Crackers and Breads

You can pick an assortment of interesting breads and crackers or stick with more neutral options and let the meats and cheeses be the stars. Ritz, water crackers, Triscuits, French bread, or artisan crackers will make your board feel rich with texture and choices.


Pickled, roasted, or raw, you can select what is in season from your local farmer’s markets or simply from the grocery store aisle. Carrots, cherry tomatoes, peppers, and cucumbers are a few popular choices. Olives and pickles are great additions and come in wide varieties, allowing for something for every palate.


Fresh or dried, fruits add color and sweetness to any board. Blueberries, strawberries, dried apricots, and craisins add texture and flavor and help fill in space. Grapes on the vine — green, red, or purple — add to the beauty of your board and are the perfect complement to almost everything.

Dips, Spreads, and Tapenades

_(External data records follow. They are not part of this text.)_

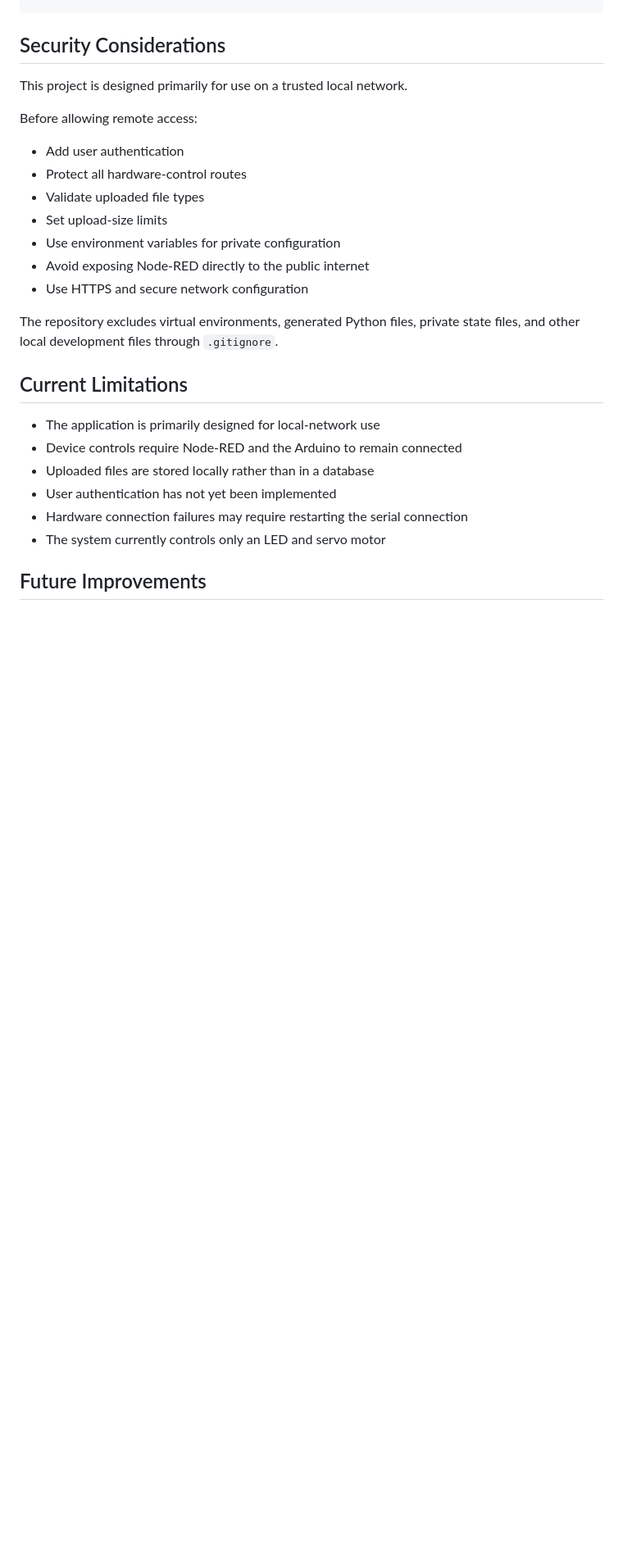
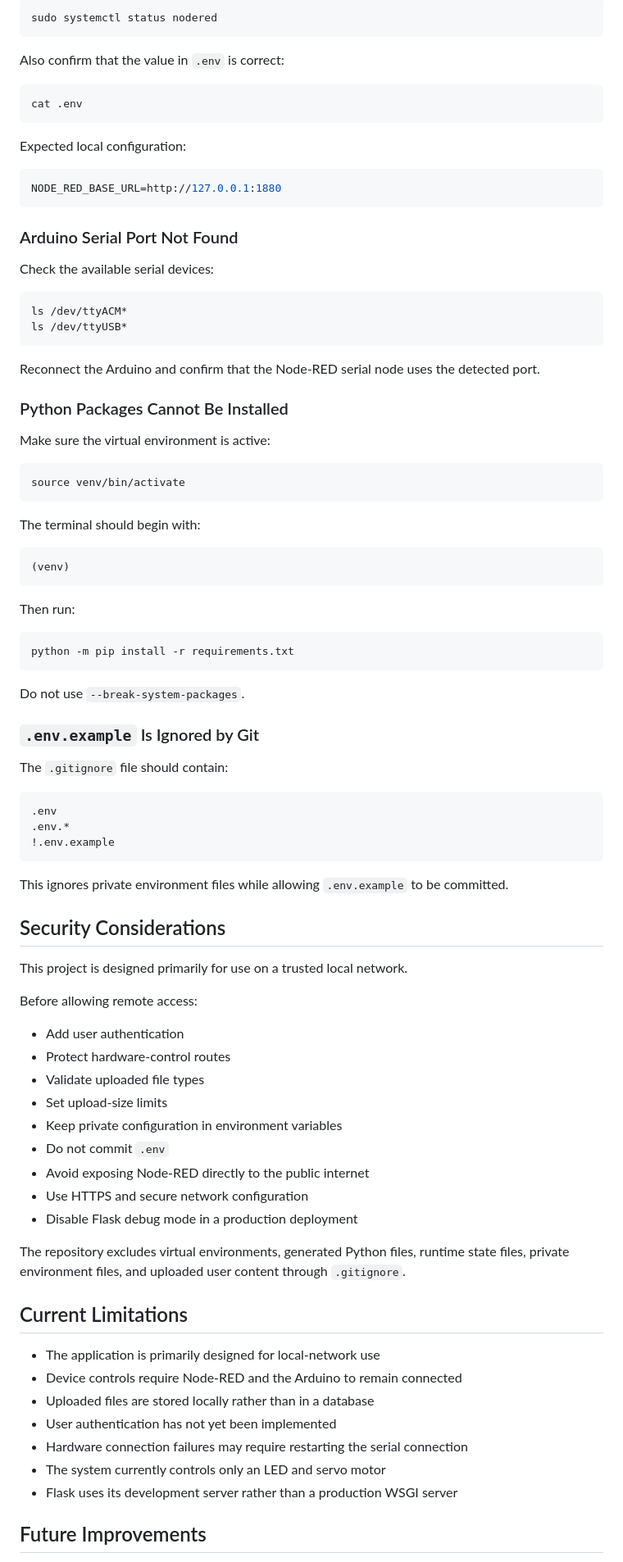
Before and after one commit to JoeyC18/raspberry-pi-smart-home-server, a Markdown page: README.md, the part around one of its changes. Shown at 82% size. Rendered like a GitHub page; blank space fills up the shorter version.

Commit message:
Enhance README content for better clarity
Updated README.md for clarity and detail improvements.

````diff
--- a/README.md
+++ b/README.md
@@ -361,3 +554,63 @@ python -m pip freeze > requirements.txt
+```bash
+sudo systemctl status nodered
+```
+
+Also confirm that the value in `.env` is correct:
+
+```bash
+cat .env
+```
+
+Expected local configuration:
+
+```env
+NODE_RED_BASE_URL=http://127.0.0.1:1880
+```
+
+### Arduino Serial Port Not Found
+
+Check the available serial devices:
+
+```bash
+ls /dev/ttyACM*
+ls /dev/ttyUSB*
+```
+
+Reconnect the Arduino and confirm that the Node-RED serial node uses the detected port.
+
+### Python Packages Cannot Be Installed
+
+Make sure the virtual environment is active:
+
+```bash
+source venv/bin/activate
+```
+
+The terminal should begin with:
+
+```text
+(venv)
+```
+
+Then run:
+
+```bash
+python -m pip install -r requirements.txt
+```
+
+Do not use `--break-system-packages`.
+
+### `.env.example` Is Ignored by Git
+
+The `.gitignore` file should contain:
+
+```gitignore
+.env
+.env.*
+!.env.example
+```
+
+This ignores private environment files while allowing `.env.example` to be committed.
 
 ## Security Considerations
 
@@ -366,14 +619,16 @@ This project is designed primarily for use on a trusted local network.
 Before allowing remote access:
 
 * Add user authentication
-* Protect all hardware-control routes
+* Protect hardware-control routes
 * Validate uploaded file types
 * Set upload-size limits
-* Use environment variables for private configuration
+* Keep private configuration in environment variables
+* Do not commit `.env`
 * Avoid exposing Node-RED directly to the public internet
 * Use HTTPS and secure network configuration
+* Disable Flask debug mode in a production deployment
 
-The repository excludes virtual environments, generated Python files, private state files, and other local development files through `.gitignore`.
+The repository excludes virtual environments, generated Python files, runtime state files, private environment files, and uploaded user content through `.gitignore`.
 
 ## Current Limitations
 
@@ -383,6 +638,7 @@ The repository excludes virtual environments, generated Python files, private st
 * User authentication has not yet been implemented
 * Hardware connection failures may require restarting the serial connection
 * The system currently controls only an LED and servo motor
+* Flask uses its development server rather than a production WSGI server
 
 ## Future Improvements
 
````
Also changed, not shown: other parts of README.md (+239 -39 lines).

Cheese spreads, honey, jellies, jams, and preserves — the choices are endless. Ranch dips, hummus, brown mustard, tapenades, and pestos are great accompaniments you can make from scratch or purchase at the grocery store.

Nuts and Extras

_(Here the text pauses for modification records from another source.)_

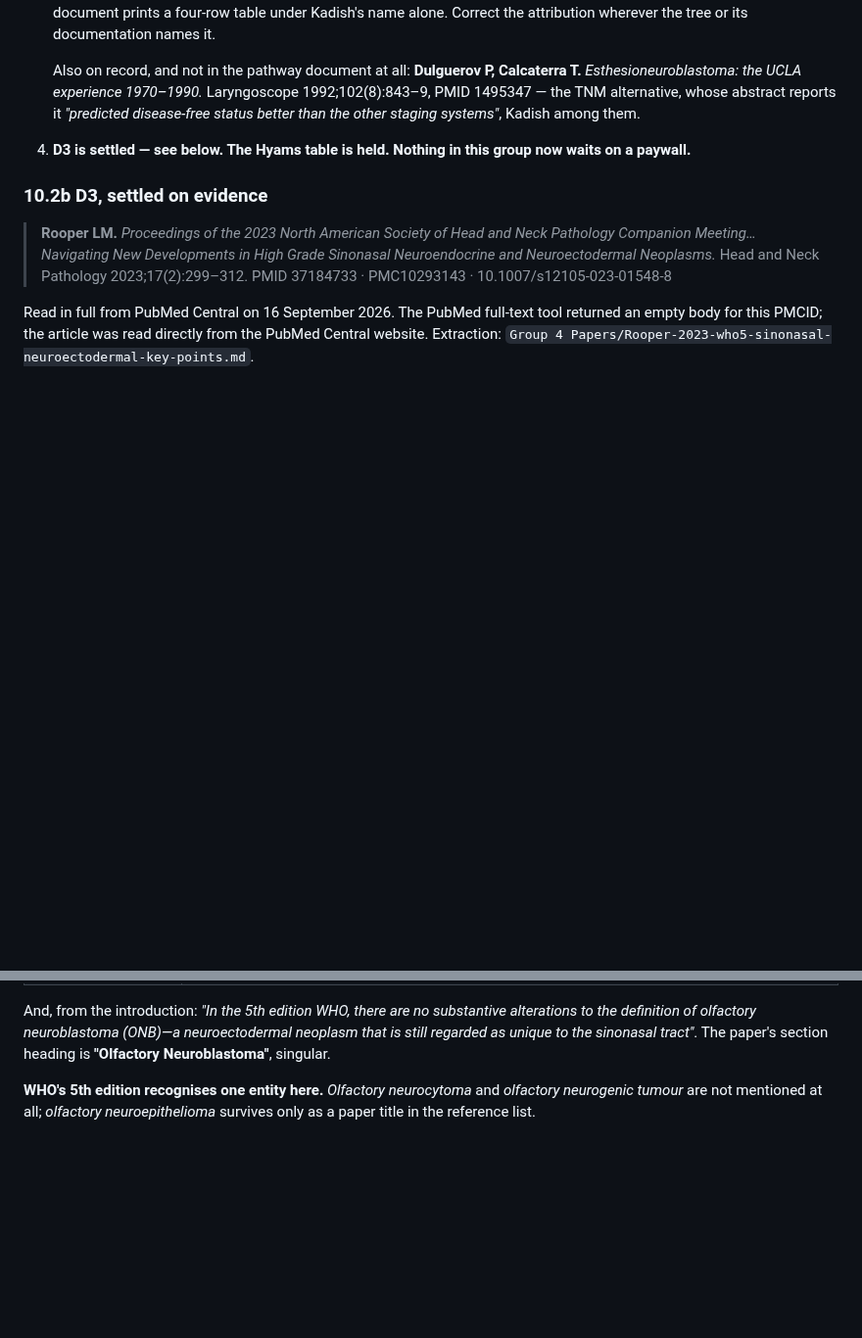
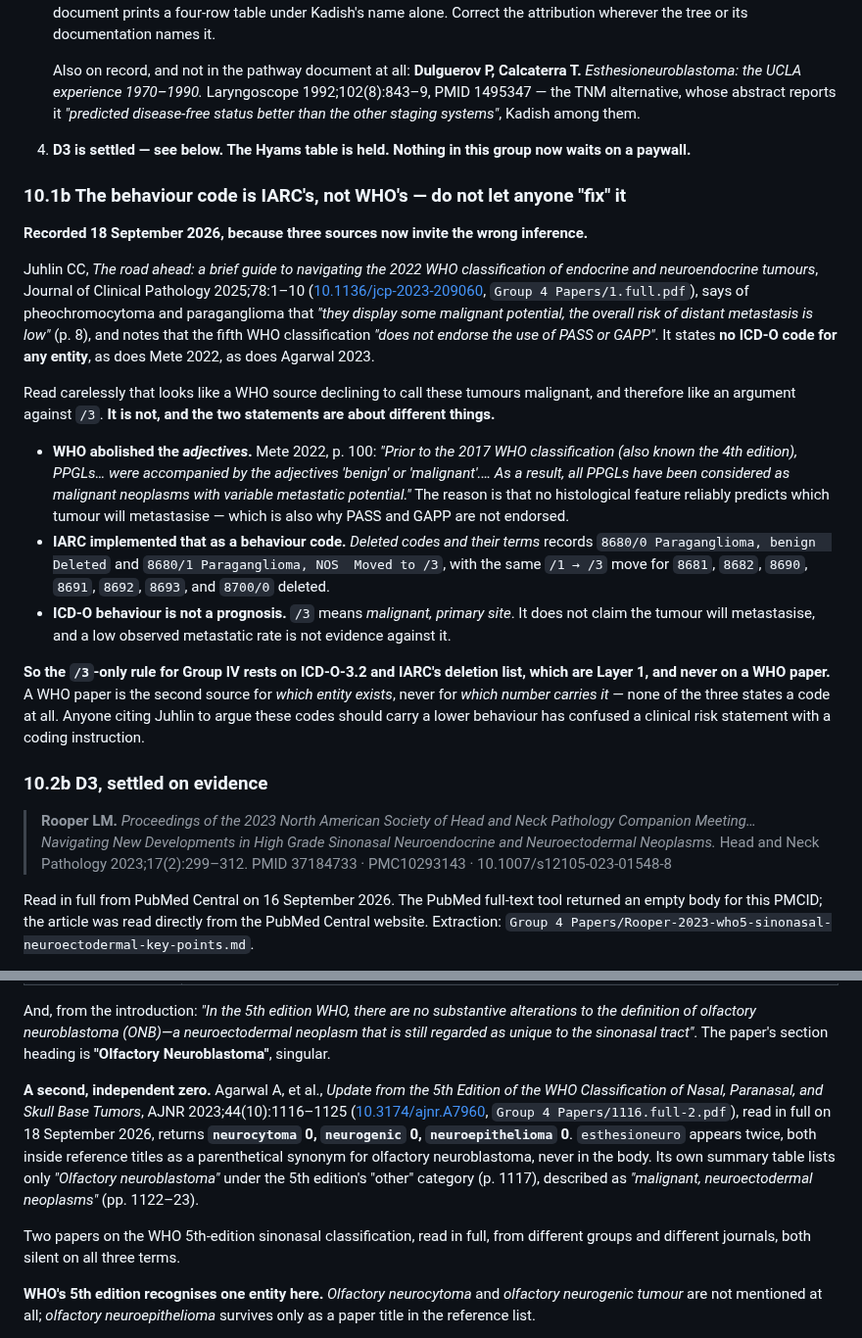
Before and after one commit to jvarsani-ctrl/ICD-0-3-Codes-Look-up-tool, a Markdown page: docs/group_04_build_contract.md, 2 parts joined by grey strips. Shown at 98% size. Rendered like a GitHub page; blank space fills up the shorter version.

Commit message:
Record why the /3 behaviour is IARC's and not WHO's, before someone 'fixes' it
Juhlin 2025 says of pheochromocytoma and paraganglioma that 'they display
some malignant potential, the overall risk of distant metastasis is low', and
notes WHO5 does not endorse PASS or GAPP grading. Read carelessly that looks
like a WHO source declining to call these tumours malignant, and therefore
like an argument against /3.

It is not. WHO abolished the benign and malignant adjectives because no
histological feature predicts metastasis; IARC implemented that as a behaviour
code, deleting 8680/0 and moving the /1 forms to /3; and ICD-O behaviour is
not a prognosis -- /3 means malignant, primary site, and a low observed
metastatic rate is not evidence against it.

So the /3-only rule rests on ICD-O-3.2 and IARC's deletion list, which are
Layer 1, never on a WHO paper. None of Mete 2022, Juhlin 2025 or Agarwal 2023
states an ICD-O code at all.

Also: Agarwal 2023 read in full gives a second independent zero for
neurocytoma, neurogenic and neuroepithelioma, after Rooper 2023. Two papers on
the WHO 5th-edition sinonasal classification, different groups, different
journals, both silent on all three terms.

Co-Authored-By: Claude Opus 5 <noreply@anthropic.com>

```diff
--- a/docs/group_04_build_contract.md
+++ b/docs/group_04_build_contract.md
@@ -748,6 +748,39 @@ read (§10.1), which also settled the edition question. Both are struck from thi
 4. **D3 is settled — see below. The Hyams table is held. Nothing in this group now waits on a
    paywall.**
 
+### 10.1b The behaviour code is IARC's, not WHO's — do not let anyone "fix" it
+
+**Recorded 18 September 2026, because three sources now invite the wrong inference.**
+
+Juhlin CC, *The road ahead: a brief guide to navigating the 2022 WHO classification of endocrine
+and neuroendocrine tumours*, Journal of Clinical Pathology 2025;78:1–10
+([10.1136/jcp-2023-209060](https://doi.org/10.1136/jcp-2023-209060), `Group 4 Papers/1.full.pdf`),
+says of pheochromocytoma and paraganglioma that *"they display some malignant potential, the
+overall risk of distant metastasis is low"* (p. 8), and notes that the fifth WHO classification
+*"does not endorse the use of PASS or GAPP"*. It states **no ICD-O code for any entity**, as does
+Mete 2022, as does Agarwal 2023.
+
+Read carelessly that looks like a WHO source declining to call these tumours malignant, and
+therefore like an argument against `/3`. **It is not, and the two statements are about different
+things.**
+
+- **WHO abolished the *adjectives*.** Mete 2022, p. 100: *"Prior to the 2017 WHO classification
+  (also known the 4th edition), PPGLs… were accompanied by the adjectives 'benign' or 'malignant'.…
+  As a result, all PPGLs have been considered as malignant neoplasms with variable metastatic
+  potential."* The reason is that no histological feature reliably predicts which tumour will
+  metastasise — which is also why PASS and GAPP are not endorsed.
+- **IARC implemented that as a behaviour code.** *Deleted codes and their terms* records
+  `8680/0 Paraganglioma, benign  Deleted` and `8680/1 Paraganglioma, NOS  Moved to /3`, with the
+  same `/1 → /3` move for `8681`, `8682`, `8690`, `8691`, `8692`, `8693`, and `8700/0` deleted.
+- **ICD-O behaviour is not a prognosis.** `/3` means *malignant, primary site*. It does not claim
+  the tumour will metastasise, and a low observed metastatic rate is not evidence against it.
+
+**So the `/3`-only rule for Group IV rests on ICD-O-3.2 and IARC's deletion list, which are Layer
+1, and never on a WHO paper.** A WHO paper is the second source for *which entity exists*, never
+for *which number carries it* — none of the three states a code at all. Anyone citing Juhlin to
+argue these codes should carry a lower behaviour has confused a clinical risk statement with a
+coding instruction.
+
 ### 10.2b D3, settled on evidence
 
 > **Rooper LM.** *Proceedings of the 2023 North American Society of Head and Neck Pathology
@@ -776,6 +809,18 @@ And, from the introduction: *"In the 5th edition WHO, there are no substantive a
 definition of olfactory neuroblastoma (ONB)—a neuroectodermal neoplasm that is still regarded as
 unique to the sinonasal tract"*. The paper's section heading is **"Olfactory Neuroblastoma"**,
 singular.
+
+**A second, independent zero.** Agarwal A, et al., *Update from the 5th Edition of the WHO
+Classification of Nasal, Paranasal, and Skull Base Tumors*, AJNR 2023;44(10):1116–1125
+([10.3174/ajnr.A7960](https://doi.org/10.3174/ajnr.A7960), `Group 4 Papers/1116.full-2.pdf`), read
+in full on 18 September 2026, returns **`neurocytoma` 0, `neurogenic` 0, `neuroepithelioma` 0**.
+`esthesioneuro` appears twice, both inside reference titles as a parenthetical synonym for
+olfactory neuroblastoma, never in the body. Its own summary table lists only *"Olfactory
+neuroblastoma"* under the 5th edition's "other" category (p. 1117), described as *"malignant,
+neuroectodermal neoplasms"* (pp. 1122–23).
+
+Two papers on the WHO 5th-edition sinonasal classification, read in full, from different groups and
+different journals, both silent on all three terms.
 
 **WHO's 5th edition recognises one entity here.** *Olfactory neurocytoma* and *olfactory neurogenic
 tumour* are not mentioned at all; *olfactory neuroepithelioma* survives only as a paper title in the
```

Pistachios, almonds, walnuts, cashews, and pecans are great for boards and can be served from bowls with small spoons. Dark chocolate, Pretzels, both plain and chocolate-covered, along with caramel popcorn, add a spark of sweetness while not competing with the fruit you have chosen.

Wine Pairing

Since the choices for charcuterie boards are nearly endless, your options for wine pairings can get slightly complicated. Most wine experts will tell you to match your vino selection to your meats. If your charcuterie board is solely cheese, fruits, and spreads, then pair with your cheeses. A quick search on Google or Pinterest is your best bet for wine choices to match your personal charcuterie creation.

Boards, Platters, and Supplies

While charcuterie is best known for being displayed on wooden cutting boards, you can be as creative as you like. Here is a list of suggested supplies to start your creation:
• Cutting boards, stone slabs, or serving trays
• Butcher block or wax paper
• Wood skewers and toothpicks
• Small bowls and cups
• Unique and interesting kitchen containers

Putting It All Together

It can feel a little intimidating staring at the blank board, but just dive in. You’ll get in a groove before
you know it. Start with your meats – try to have at least three. Lay them out in three spots on the board with space between. Next, start filling in those spaces with three or four cheese options. Then, fill in the remaining spaces with your fruits, savories and spreads, keeping like items together. Crackers can go
in a basket nearby, around the edges, or in a large open space. It’s entirely up to you and depends on the space you’re working with. There really is no wrong way to do it!

Creating Visual Appeal with Levels, Texture, and Color

Your presentation can be as simple as a paper plate to as elaborate as a whole table or kitchen island. Create dramatic heights, using petit four stands, cake stands, serving trays, and bowls of different sizes. You can even get “word dishes,” which are letters that can be filled with smaller foods like candies or nuts and spell out whatever you like. For outdoor events, think about plastic containers, paper cupcake liners, and butcherblock or wax paper.

Use the items you choose to create depth points of interest and pops of color. Pinterest has thousands of examples. YouTube even has videos to show you how to make roses from smoked meat and flowers from vegetables. Start at a level you feel comfortable with and work your way up. The point is to savor
something different for your meal while enjoying the company you keep. We would love to see what you create! Post your photos with the hashtag #PWLCharcuterie, and we will share your photo on our channels!

Rebecca Barnes is the Publisher of Prince William Living magazine and Brides & Weddings magazine. She is a lifelong resident of Prince William County and a volunteer with OWL VFD. In her free time, she pursues “Life, Liberty and Happiness” with her family, being a grandma, visiting Walt Disney World, reading, and sleeping.


Comments are closed.